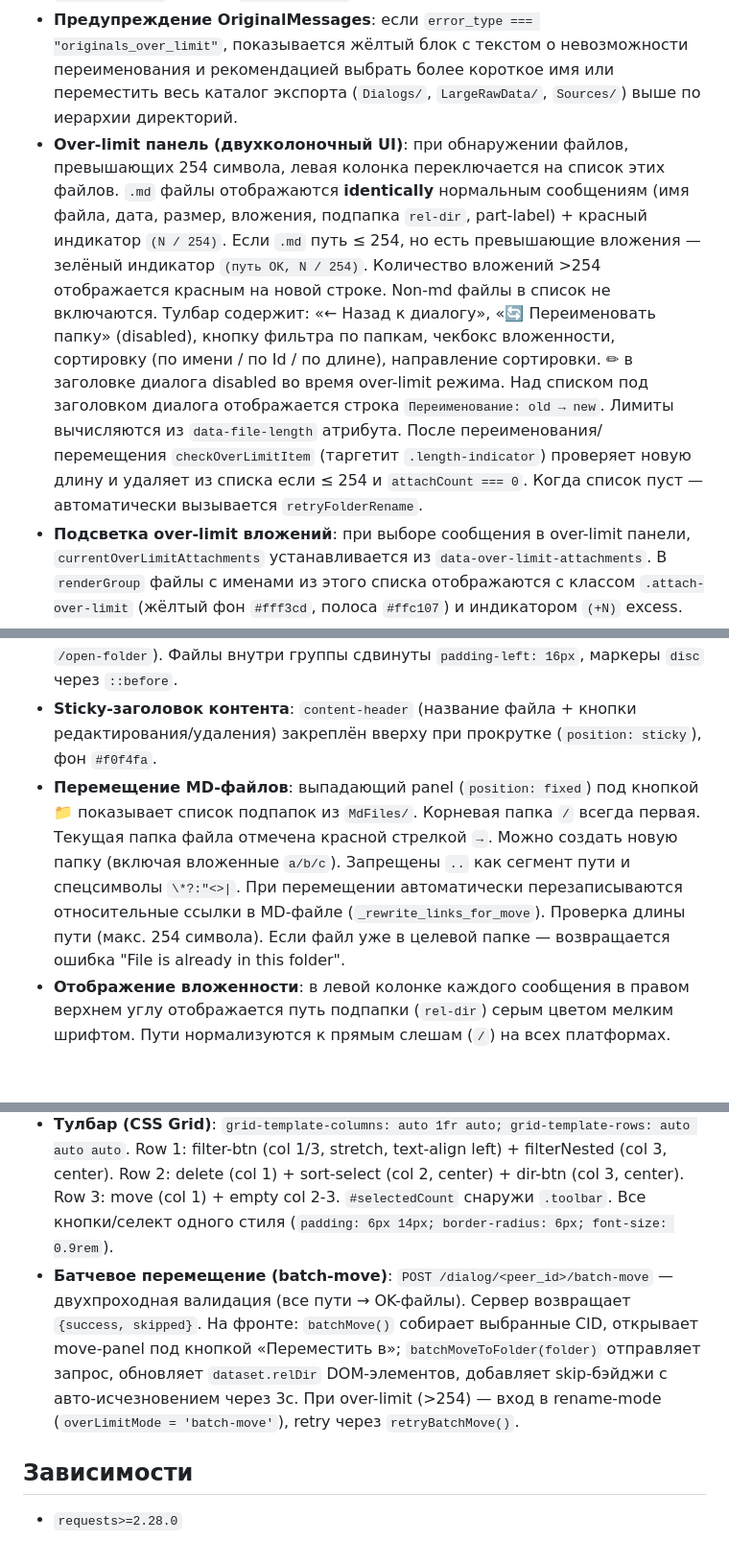
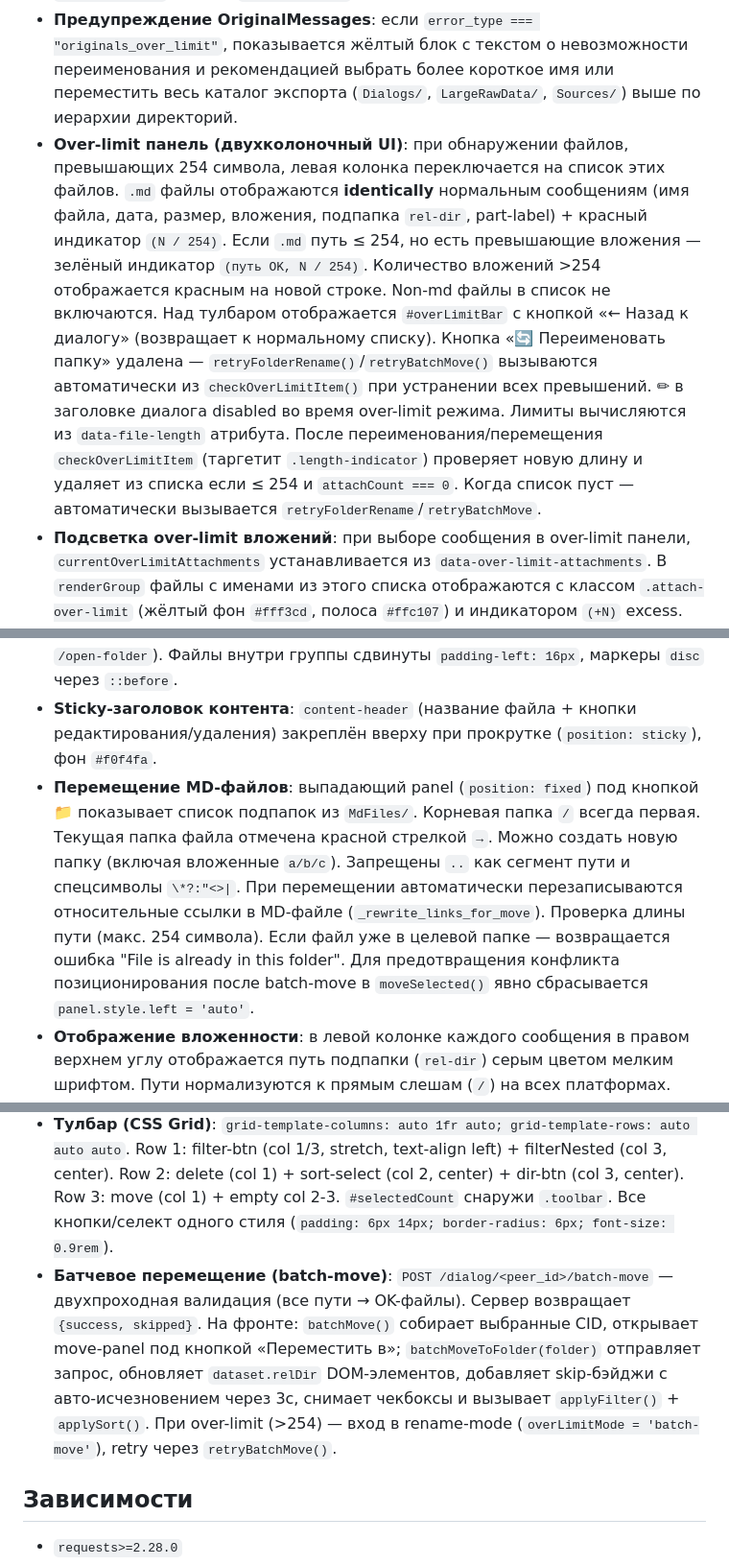
Before and after one commit to Alexshvd/vk-chat-backup-pro, a Markdown page: AGENTS.md, 3 parts joined by grey strips. Shown at 96% size. Drawn GitHub-style; blank space fills up the shorter version.

Commit message:
AiAgent auto-commit
- Обновить agents.md

```diff
--- a/AGENTS.md
+++ b/AGENTS.md
@@ -191,15 +191,15 @@ Step 4 resolves all attachments into typed DTOs and downloads photos/stickers/vi
 - Добавлена ссылка «Экспорт» в шапке (рядом с «Диалоги»)
 - **Переименование папки диалога**: кнопка ✏ в заголовке страницы диалога (`/dialog/<peer_id>`) → инлайн-редактирование имени папки. Пустое имя = сброс на `dialog_{peer_id}`. Переименовывает только `Dialogs/` папку (`LargeRawData/` не затрагивается — всегда `dialog_{peer_id}`), сохраняет в `config.json`. Валидация: спецсимволы `\/:*?"<>|`, пустые сегменты, уникальность имени, имя не может начинаться с `dialog_`. **Блокирующая проверка OriginalMessages**: если хотя бы 1 файл `OriginalMessages/` превышает 254 символа при новом имени — возвращается `error_type: "originals_over_limit"` и папка **не** переименована. Далее сервер сканирует `.md` файлы в `MdFiles/` на превышение 254 символов (путь сам + вложения `RawData/{cid}/`), возвращает `over_limit[]` если есть (только `.md` файлы, non-md не включаются). `over_limit_attachments` — список `{name, excess}` файлов `RawData/{cid}/`, превышающих лимит при новом пути.
 - **Предупреждение OriginalMessages**: если `error_type === "originals_over_limit"`, показывается жёлтый блок с текстом о невозможности переименования и рекомендацией выбрать более короткое имя или переместить весь каталог экспорта (`Dialogs/`, `LargeRawData/`, `Sources/`) выше по иерархии директорий.
-- **Over-limit панель (двухколоночный UI)**: при обнаружении файлов, превышающих 254 символа, левая колонка переключается на список этих файлов. `.md` файлы отображаются **identically** нормальным сообщениям (имя файла, дата, размер, вложения, подпапка `rel-dir`, part-label) + красный индикатор `(N / 254)`. Если `.md` путь ≤ 254, но есть превышающие вложения — зелёный индикатор `(путь OK, N / 254)`. Количество вложений >254 отображается красным на новой строке. Non-md файлы в список не включаются. Тулбар содержит: «← Назад к диалогу», «🔄 Переименовать папку» (disabled), кнопку фильтра по папкам, чекбокс вложенности, сортировку (по имени / по Id / по длине), направление сортировки. ✏ в заголовке диалога disabled во время over-limit режима. Над списком под заголовком диалога отображается строка `Переименование: old → new`. Лимиты вычисляются из `data-file-length` атрибута. После переименования/перемещения `checkOverLimitItem` (таргетит `.length-indicator`) проверяет новую длину и удаляет из списка если ≤ 254 и `attachCount === 0`. Когда список пуст — автоматически вызывается `retryFolderRename`.
+- **Over-limit панель (двухколоночный UI)**: при обнаружении файлов, превышающих 254 символа, левая колонка переключается на список этих файлов. `.md` файлы отображаются **identically** нормальным сообщениям (имя файла, дата, размер, вложения, подпапка `rel-dir`, part-label) + красный индикатор `(N / 254)`. Если `.md` путь ≤ 254, но есть превышающие вложения — зелёный индикатор `(путь OK, N / 254)`. Количество вложений >254 отображается красным на новой строке. Non-md файлы в список не включаются. Над тулбаром отображается `#overLimitBar` с кнопкой «← Назад к диалогу» (возвращает к нормальному списку). Кнопка «🔄 Переименовать папку» удалена — `retryFolderRename()`/`retryBatchMove()` вызываются автоматически из `checkOverLimitItem()` при устранении всех превышений. ✏ в заголовке диалога disabled во время over-limit режима. Лимиты вычисляются из `data-file-length` атрибута. После переименования/перемещения `checkOverLimitItem` (таргетит `.length-indicator`) проверяет новую длину и удаляет из списка если ≤ 254 и `attachCount === 0`. Когда список пуст — автоматически вызывается `retryFolderRename`/`retryBatchMove`.
 - **Подсветка over-limit вложений**: при выборе сообщения в over-limit панели, `currentOverLimitAttachments` устанавливается из `data-over-limit-attachments`. В `renderGroup` файлы с именами из этого списка отображаются с классом `.attach-over-limit` (жёлтый фон `#fff3cd`, полоса `#ffc107`) и индикатором `(+N)` excess. После переименования вложения `renameAttachment` удаляет файл из `currentOverLimitAttachments`, обновляет счётчик в `.meta` активного элемента и перерисовывает вложения.
 - **Файлы вложений**: группируются по родительской папке. У каждой группы — заголовок с абсолютным путём, кнопка «Скопировать» (копирует путь в буфер обмена), кнопка «Открыть» (открывает папку в файловом менеджере через `/open-folder`). Файлы внутри группы сдвинуты `padding-left: 16px`, маркеры `disc` через `::before`.
 - **Sticky-заголовок контента**: `content-header` (название файла + кнопки редактирования/удаления) закреплён вверху при прокрутке (`position: sticky`), фон `#f0f4fa`.
-- **Перемещение MD-файлов**: выпадающий panel (`position: fixed`) под кнопкой 📁 показывает список подпапок из `MdFiles/`. Корневая папка `/` всегда первая. Текущая папка файла отмечена красной стрелкой `→`. Можно создать новую папку (включая вложенные `a/b/c`). Запрещены `..` как сегмент пути и спецсимволы `\*?:"<>|`. При перемещении автоматически перезаписываются относительные ссылки в MD-файле (`_rewrite_links_for_move`). Проверка длины пути (макс. 254 символа). Если файл уже в целевой папке — возвращается ошибка "File is already in this folder".
+- **Перемещение MD-файлов**: выпадающий panel (`position: fixed`) под кнопкой 📁 показывает список подпапок из `MdFiles/`. Корневая папка `/` всегда первая. Текущая папка файла отмечена красной стрелкой `→`. Можно создать новую папку (включая вложенные `a/b/c`). Запрещены `..` как сегмент пути и спецсимволы `\*?:"<>|`. При перемещении автоматически перезаписываются относительные ссылки в MD-файле (`_rewrite_links_for_move`). Проверка длины пути (макс. 254 символа). Если файл уже в целевой папке — возвращается ошибка "File is already in this folder". Для предотвращения конфликта позиционирования после batch-move в `moveSelected()` явно сбрасывается `panel.style.left = 'auto'`.
 - **Отображение вложенности**: в левой колонке каждого сообщения в правом верхнем углу отображается путь подпапки (`rel-dir`) серым цветом мелким шрифтом. Пути нормализуются к прямым слешам (`/`) на всех платформах.
 - **Фильтр по папкам**: кнопка с CSS-стрелкой dropdown в тулбаре (CSS Grid layout, 3 колонки × 3 строки). Выпадающий список папок (переиспользует стили `.move-panel`). Чекбокс "показывать подпапки" включён по умолчанию. Фильтрация клиентская через `data-rel-dir` атрибут.
 - **Тулбар (CSS Grid)**: `grid-template-columns: auto 1fr auto; grid-template-rows: auto auto auto`. Row 1: filter-btn (col 1/3, stretch, text-align left) + filterNested (col 3, center). Row 2: delete (col 1) + sort-select (col 2, center) + dir-btn (col 3, center). Row 3: move (col 1) + empty col 2-3. `#selectedCount` снаружи `.toolbar`. Все кнопки/селект одного стиля (`padding: 6px 14px; border-radius: 6px; font-size: 0.9rem`).
-- **Батчевое перемещение (batch-move)**: `POST /dialog/<peer_id>/batch-move` — двухпроходная валидация (все пути → OK-файлы). Сервер возвращает `{success, skipped}`. На фронте: `batchMove()` собирает выбранные CID, открывает move-panel под кнопкой «Переместить в»; `batchMoveToFolder(folder)` отправляет запрос, обновляет `dataset.relDir` DOM-элементов, добавляет skip-бэйджи с авто-исчезновением через 3с. При over-limit (>254) — вход в rename-mode (`overLimitMode = 'batch-move'`), retry через `retryBatchMove()`.
+- **Батчевое перемещение (batch-move)**: `POST /dialog/<peer_id>/batch-move` — двухпроходная валидация (все пути → OK-файлы). Сервер возвращает `{success, skipped}`. На фронте: `batchMove()` собирает выбранные CID, открывает move-panel под кнопкой «Переместить в»; `batchMoveToFolder(folder)` отправляет запрос, обновляет `dataset.relDir` DOM-элементов, добавляет skip-бэйджи с авто-исчезновением через 3с, снимает чекбоксы и вызывает `applyFilter()` + `applySort()`. При over-limit (>254) — вход в rename-mode (`overLimitMode = 'batch-move'`), retry через `retryBatchMove()`.
 
 ## Зависимости
 
```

════════

● **YOUR OBJECTIVE**
Reproduce every line of the material above that has the string "подпапки".

● **SOLUTION**
 - **Отображение вложенности**: в левой колонке каждого сообщения в правом верхнем углу отображается путь подпапки (`rel-dir`) серым цветом мелким шрифтом. Пути нормализуются к прямым слешам (`/`) на всех платформах.
 - **Фильтр по папкам**: кнопка с CSS-стрелкой dropdown в тулбаре (CSS Grid layout, 3 колонки × 3 строки). Выпадающий список папок (переиспользует стили `.move-panel`). Чекбокс "показывать подпапки" включён по умолчанию. Фильтрация клиентская через `data-rel-dir` атрибут.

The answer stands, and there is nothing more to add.